Show every line in the records below that contains the word "data".

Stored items
****************

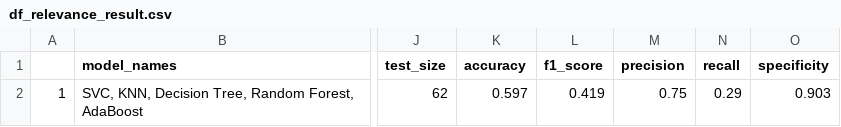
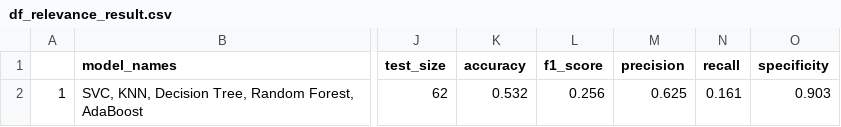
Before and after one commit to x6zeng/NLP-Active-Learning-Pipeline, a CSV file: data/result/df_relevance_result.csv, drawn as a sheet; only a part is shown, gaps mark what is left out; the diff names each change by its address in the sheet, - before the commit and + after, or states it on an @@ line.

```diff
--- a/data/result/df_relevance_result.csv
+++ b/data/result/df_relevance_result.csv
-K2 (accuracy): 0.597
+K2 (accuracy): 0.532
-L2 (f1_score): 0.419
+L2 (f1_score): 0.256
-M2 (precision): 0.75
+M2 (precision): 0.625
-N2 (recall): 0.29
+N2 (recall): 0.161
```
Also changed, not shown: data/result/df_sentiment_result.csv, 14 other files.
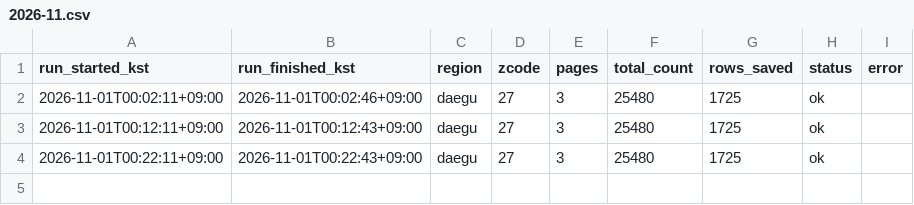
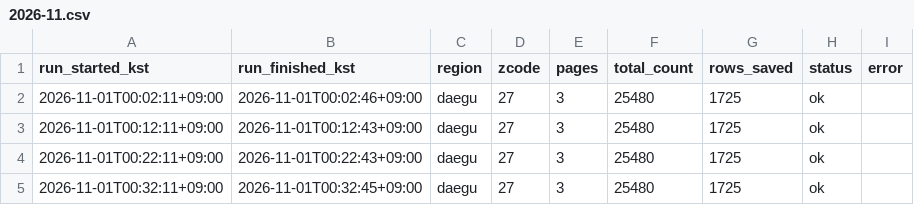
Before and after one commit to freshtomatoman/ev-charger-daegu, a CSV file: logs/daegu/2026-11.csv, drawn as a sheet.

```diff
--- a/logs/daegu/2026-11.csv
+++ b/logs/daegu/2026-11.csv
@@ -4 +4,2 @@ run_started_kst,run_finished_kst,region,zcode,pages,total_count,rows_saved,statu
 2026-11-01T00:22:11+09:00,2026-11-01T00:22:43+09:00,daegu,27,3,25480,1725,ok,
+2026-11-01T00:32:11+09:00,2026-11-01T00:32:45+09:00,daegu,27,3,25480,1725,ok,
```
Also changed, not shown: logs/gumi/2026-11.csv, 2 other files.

****************

#### [Solution for this problem]
Before and after one commit to x6zeng/NLP-Active-Learning-Pipeline, a CSV file: data/result/df_relevance_result.csv, drawn as a sheet; only a part is shown, gaps mark what is left out; the diff names each change by its address in the sheet, - before the commit and + after, or states it on an @@ line.
--- a/data/result/df_relevance_result.csv
+++ b/data/result/df_relevance_result.csv
Also changed, not shown: data/result/df_sentiment_result.csv, 14 other files.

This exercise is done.